This article first appeared in auditionoracle.com
Did you enjoy the French-themed accordion burlesque show you saw last week?
What do you mean you’ve never seen a French-themed accordion burlesque show?
Well, it is enitrely possible that there was a French-th(etc.) show somewhere in this most eclectic and all-embracing city of diverse entertainment, last week. And that you might have been there.
Even if you had, it’s probable that it would have been your first time at such a show.
First times are worth remembering. In this rather camp (and point-makingly extreme) example, you are the audience and may be seeing something new, individually or corporately. Perhaps you expected it. It probably made an impression.
It’s also possible that you might have attended a general audition for a list for future casting and this is your first, rather leftfield project. Like singing Rosina to a company panel and ending up in a chorus for Moses und Aaron.
Turn that around: perhaps you knew the job would be somewhat exotic but were not told to expect anything unusual at the audition.
What did such an audition consist of? Did you have to demonstrate a willingness to involve yourself in the ‘triple threat’ – i.e. to be able to sing, dance and act – as increasingly the demand of lyric theatre? Was there an indication that the work, as yet unspecified, might be new to you?
Perhaps you were only asked to sing but the audition circumstances were new to you. Warm up rooms are notorious for queuing more than one candidate at once. You might have been asked to perform in a small group. Or use a prop, or a chair. Perhaps you came to the audition with sheet music and the panel asked you to try it from memory. All of us have had the accompanist who plays at a wildly different speed to every possible interpretation of the music at hand!
It’s very difficult to hang on to your sense of perspective in an audition situation. I’m sure many of us have the experience of going to auditions where the panel have made a small request which takes on the appearance of asking you to remove all your clothing (‘would you like to take off your jacket?’) or sing through a straw (‘could you try that top B flat pianissimo instead of forte?’).

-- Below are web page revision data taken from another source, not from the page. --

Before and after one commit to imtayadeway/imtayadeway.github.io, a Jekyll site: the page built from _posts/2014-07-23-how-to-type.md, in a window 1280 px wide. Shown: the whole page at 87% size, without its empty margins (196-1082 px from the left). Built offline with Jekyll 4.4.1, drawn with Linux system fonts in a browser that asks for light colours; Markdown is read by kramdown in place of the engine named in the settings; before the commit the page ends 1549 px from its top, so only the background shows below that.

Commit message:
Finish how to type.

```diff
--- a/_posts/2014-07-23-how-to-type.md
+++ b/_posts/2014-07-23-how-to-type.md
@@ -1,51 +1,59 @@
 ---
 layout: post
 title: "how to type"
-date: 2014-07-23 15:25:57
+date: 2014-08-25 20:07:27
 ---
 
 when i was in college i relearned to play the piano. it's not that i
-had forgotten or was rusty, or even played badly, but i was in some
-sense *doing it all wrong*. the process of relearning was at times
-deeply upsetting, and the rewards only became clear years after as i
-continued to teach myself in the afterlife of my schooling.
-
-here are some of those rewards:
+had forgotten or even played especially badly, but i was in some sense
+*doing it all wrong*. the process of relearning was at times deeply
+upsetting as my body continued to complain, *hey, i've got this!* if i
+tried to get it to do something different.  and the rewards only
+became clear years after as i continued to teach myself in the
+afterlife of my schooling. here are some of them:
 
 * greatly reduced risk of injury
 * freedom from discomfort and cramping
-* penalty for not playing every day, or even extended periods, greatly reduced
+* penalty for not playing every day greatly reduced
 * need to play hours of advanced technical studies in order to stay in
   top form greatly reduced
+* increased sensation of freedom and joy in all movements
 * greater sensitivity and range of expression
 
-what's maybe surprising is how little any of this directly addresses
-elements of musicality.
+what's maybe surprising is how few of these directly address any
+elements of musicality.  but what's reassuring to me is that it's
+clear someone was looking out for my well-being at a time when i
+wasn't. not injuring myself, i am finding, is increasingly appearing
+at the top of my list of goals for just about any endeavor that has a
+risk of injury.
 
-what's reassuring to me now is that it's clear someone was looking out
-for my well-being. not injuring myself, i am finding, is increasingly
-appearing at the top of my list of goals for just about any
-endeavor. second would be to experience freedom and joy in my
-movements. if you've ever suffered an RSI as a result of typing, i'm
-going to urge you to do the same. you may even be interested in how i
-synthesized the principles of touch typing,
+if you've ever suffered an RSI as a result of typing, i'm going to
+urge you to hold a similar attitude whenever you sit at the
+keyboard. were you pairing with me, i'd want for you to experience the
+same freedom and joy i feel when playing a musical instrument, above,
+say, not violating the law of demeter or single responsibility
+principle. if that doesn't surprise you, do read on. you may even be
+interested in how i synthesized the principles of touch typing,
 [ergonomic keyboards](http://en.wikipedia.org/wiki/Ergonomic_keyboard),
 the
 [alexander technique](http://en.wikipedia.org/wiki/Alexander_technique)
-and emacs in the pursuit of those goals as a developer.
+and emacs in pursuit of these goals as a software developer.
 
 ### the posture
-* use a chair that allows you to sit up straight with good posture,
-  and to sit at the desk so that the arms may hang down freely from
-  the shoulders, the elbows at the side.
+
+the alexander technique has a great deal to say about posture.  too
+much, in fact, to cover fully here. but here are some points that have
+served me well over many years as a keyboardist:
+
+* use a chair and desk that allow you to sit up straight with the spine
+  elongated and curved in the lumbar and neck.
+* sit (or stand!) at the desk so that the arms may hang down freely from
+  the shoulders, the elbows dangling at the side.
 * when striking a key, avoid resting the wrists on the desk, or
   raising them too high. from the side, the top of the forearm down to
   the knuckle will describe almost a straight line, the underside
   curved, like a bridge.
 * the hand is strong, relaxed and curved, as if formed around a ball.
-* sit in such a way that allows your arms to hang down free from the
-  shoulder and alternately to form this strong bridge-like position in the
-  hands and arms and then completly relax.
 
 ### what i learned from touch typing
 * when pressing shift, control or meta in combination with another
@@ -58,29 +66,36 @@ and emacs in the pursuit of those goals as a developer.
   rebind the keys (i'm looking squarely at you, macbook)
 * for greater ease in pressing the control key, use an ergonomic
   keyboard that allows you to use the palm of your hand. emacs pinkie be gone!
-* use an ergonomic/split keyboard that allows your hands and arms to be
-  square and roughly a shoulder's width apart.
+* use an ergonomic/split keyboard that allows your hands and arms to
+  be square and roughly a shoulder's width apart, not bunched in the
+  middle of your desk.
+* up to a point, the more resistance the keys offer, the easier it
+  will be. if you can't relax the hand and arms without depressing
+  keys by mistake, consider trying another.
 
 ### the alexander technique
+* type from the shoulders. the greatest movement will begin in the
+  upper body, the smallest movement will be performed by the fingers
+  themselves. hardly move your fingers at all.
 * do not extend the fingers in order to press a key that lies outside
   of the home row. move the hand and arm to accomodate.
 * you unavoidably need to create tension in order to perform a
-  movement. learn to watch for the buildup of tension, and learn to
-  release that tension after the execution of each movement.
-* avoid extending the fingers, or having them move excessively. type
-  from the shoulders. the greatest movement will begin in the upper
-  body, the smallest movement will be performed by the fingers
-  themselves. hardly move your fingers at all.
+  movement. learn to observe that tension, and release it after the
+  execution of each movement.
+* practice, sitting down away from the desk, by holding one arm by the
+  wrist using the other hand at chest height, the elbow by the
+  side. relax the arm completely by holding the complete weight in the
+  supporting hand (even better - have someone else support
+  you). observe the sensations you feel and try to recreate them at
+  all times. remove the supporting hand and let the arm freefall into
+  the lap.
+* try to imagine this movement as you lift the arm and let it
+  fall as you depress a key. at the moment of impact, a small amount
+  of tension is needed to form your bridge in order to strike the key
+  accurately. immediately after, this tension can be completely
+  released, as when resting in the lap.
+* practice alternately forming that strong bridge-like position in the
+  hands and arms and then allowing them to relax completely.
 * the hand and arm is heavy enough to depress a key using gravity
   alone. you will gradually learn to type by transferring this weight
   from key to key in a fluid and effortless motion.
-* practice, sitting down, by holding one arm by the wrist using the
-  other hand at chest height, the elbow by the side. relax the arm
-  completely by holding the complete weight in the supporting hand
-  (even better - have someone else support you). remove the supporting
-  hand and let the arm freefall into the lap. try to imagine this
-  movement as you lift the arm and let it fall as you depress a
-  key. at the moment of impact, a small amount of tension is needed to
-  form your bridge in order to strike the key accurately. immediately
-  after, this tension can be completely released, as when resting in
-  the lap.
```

Auditions should be a place for a panel to hear what you are capable of, not to test your psychology. If a panel request is unusual it’s not to catch you out but to examine what you are already doing in a different light. Many stories of odd audition occurences involve one of the panel getting up and walking away. How many of such stories, I wonder, took place inside a building with changeable acoustics? For that matter, how many audition panels have been sitting down for four hours and simply want to get up and stretch? You are due the courtesy of being heard with full attention but being looked at and being heard are not mutually inclusive. Try not to worry.
I started this piece by talking about the audience. Why? Well, you may be singing a role debut that you have heard many times from the audience. Equally, whether you are singing Suzanna or Mimi or Maria for the fortieth time, it is almost certain that there will be one or two people in the audience who have never heard the music before, even on a recording. Perhaps you’ve done dozens and it’s press night – but everyone is keen to see what a particular music director has done to give the familiar some shine. Perhaps the director has made his Barber of Seville that French accordion player working in a burlesque club (*seriously, don’t Google this!).
The point is this. Remember that first experience of a new show. The awkward cocktail of being in the same row of seats but taking in something alien is central to the appeal of theatre. Live theatre is always a unique event, a never-to-be-repeated first time. It also reflects our experience of auditions, in which a small group of people must hear multiple performances of the same thing from individuals who have done their party piece on many occasions. The novelty – the frisson – of the exchange is crucial. It’s what makes the connection. The re-creation of a that first time is an event to be sought out and welcomed, not a hazard to fear.